Ralph Timmermann and Sebastian Goeller

Some places experience double high tides, where the tide starts to ebb for a short while, only to briefly flood again before finally receding. The result is a very long high tide with weak currents, and is important for navigational purposes. The existing theory for when and where double high tides occur does not always capture them, and it can only be applied to double highs occurring on a twice-daily tide. Here, the criterion has been generalized to capture all double high or low tides.

Hannah A. M. Byrne, J. A. Mattias Green, and David G. Bowers

A new method of observing ocean heat content throughout the entire ocean depth is provided. The new method is compared with simulated ocean heat content changes from climate models. The comparisons are carried out in various depth layers of the ocean waters. It is found that there is excellent agreement between the models and the observations. Furthermore, we propose that changes to ocean heat content be used as a fundamental metric to evaluate climate models.

L. Cheng, K. E. Trenberth, M. D. Palmer, J. Zhu, and J. P. Abraham

Lee waves play a significant role in ocean mixing but are difficult to study with traditional casts, moorings, and tows due to their stationary nature and limited spatial extent. We develop a new method to estimate turbulent diffusivity from seismic data and find elevated levels of turbulence associated with lee waves in the mid-water and around the seafloor that are 5 times greater than surrounding waters and 50 times greater than open-ocean diffusivities.

W. F. J. Fortin, W. S. Holbrook, and R. W. Schmitt

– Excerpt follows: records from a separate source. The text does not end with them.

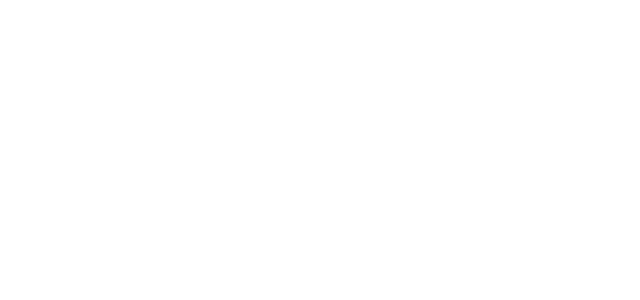
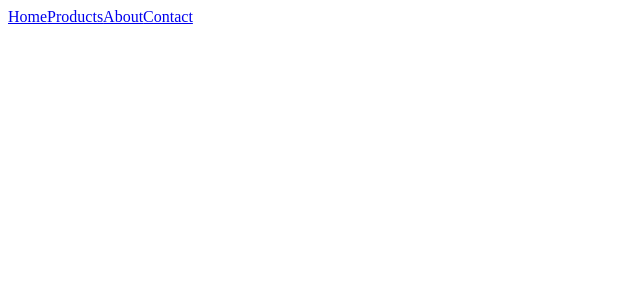
Before and after one commit to AdamPayne238/product-apollo, a React (Create React App) app in the folder product-app/: page /home in a window 1280 px wide. Shown: the top 300 px of the page, without its empty margins (0-640 px from the left). Built offline with nearby package versions, Linux system fonts and the light colour scheme.

Commit message:
added navbar with links to different pages. removed home link from product details file

```diff
--- a/product-app/src/App.js
+++ b/product-app/src/App.js
@@ -1,4 +1,5 @@
 import React from 'react'
+import NavBar from './components/Home/NavBar'
 import ProductList from './components/product/ProductList'
 import ProductDetails from './components/product/ProductDetails'
 import ProductPurchase from './components/forms/ProductPurchase'
@@ -10,9 +11,9 @@
 
   return (
     <div className="App">
+      <NavBar />
       <Switch>
-
-        <Redirect exact from='/' to='/products' />
+        {/* <Redirect exact from='/' to='/products' /> */}
         <Route exact path='/products' component={ProductList} />
         <Route exact path='/products/:id/details' component={ProductDetails} />
         <Route exact path='/products/:id/purchase' component={ProductPurchase} />
--- a/product-app/src/components/Home/NavBar.js
+++ b/product-app/src/components/Home/NavBar.js
@@ -0,0 +1,19 @@
+import React from 'react'
+import { Link } from 'react-router-dom'
+
+
+const NavBar = () => {
+
+    return (
+        <div>
+            <nav>
+                <Link to='/home'>Home</Link>
+                <Link to='/products'>Products</Link>
+                <Link to='/about'>About</Link>
+                <Link to='/contact'>Contact</Link>
+            </nav>
+        </div>
+    )
+}
+
+export default NavBar
--- a/product-app/src/components/product/ProductDetails.js
+++ b/product-app/src/components/product/ProductDetails.js
@@ -19,17 +19,12 @@
         return <h2>Loading product list...</h2>
     }
 
-    console.log("DATA DETAILS", data.product.pushed_product)
     return(
         <div className="product-details-container">
 
 
             {!loading && data && (
                 <div className="product-details">
-
-                    <Link to='/products'>
-                        Home
-                    </Link>
 
                     <h1>{data.product.name}</h1>
                     <p>Code: {data.product.code}</p>
```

Regional sea surface height (SSH) changes due to an abrupt weakening of the Atlantic meridional overturning circulation (AMOC) are simulated with a high- and low-resolution model. A rapid decrease of the AMOC in the high-resolution version induces shorter return times of several specific regional and coastal extremes in North Atlantic SSH than in the low-resolution version. This effect is caused by a change in main eddy pathways associated with a change in separation latitude of the Gulf Stream.

S.-E. Brunnabend, H. A. Dijkstra, M. A. Kliphuis, B. van Werkhoven, H. E. Bal, F. Seinstra, J. Maassen, and M. van Meersbergen

We use ocean bottom-pressure measurements from 17 tropical sites to determine the annual cycle of ocean mass. We show that such a calculation is robust, and use three methods to estimate errors in the mass determination. Our final best estimate, using data from the best sites and two ocean models, is that the annual cycle has an amplitude of 0.85 mbar (equivalent to 8.4 mm of sea level, or 3100 Gt of water), with a 95% chance of lying within the range 0.61–1.17 mbar.

Joanne Williams, C. W. Hughes, M. E. Tamisiea, and S. D. P. Williams

The Atlantic meridional overturning circulation comprises warm upper waters flowing northward, becoming colder and denser until they form deep water in the Labrador and Nordic Seas that then returns southward through the North and South Atlantic. The ocean heat transport associated with this circulation is 1.3 PW, accounting for 25% of the maximum combined atmosphere–ocean heat transport necessary to balance the Earth's radiation budget.

H. L. Bryden, B. A. King, G. D. McCarthy, and E. L. McDonagh

Publications Copernicus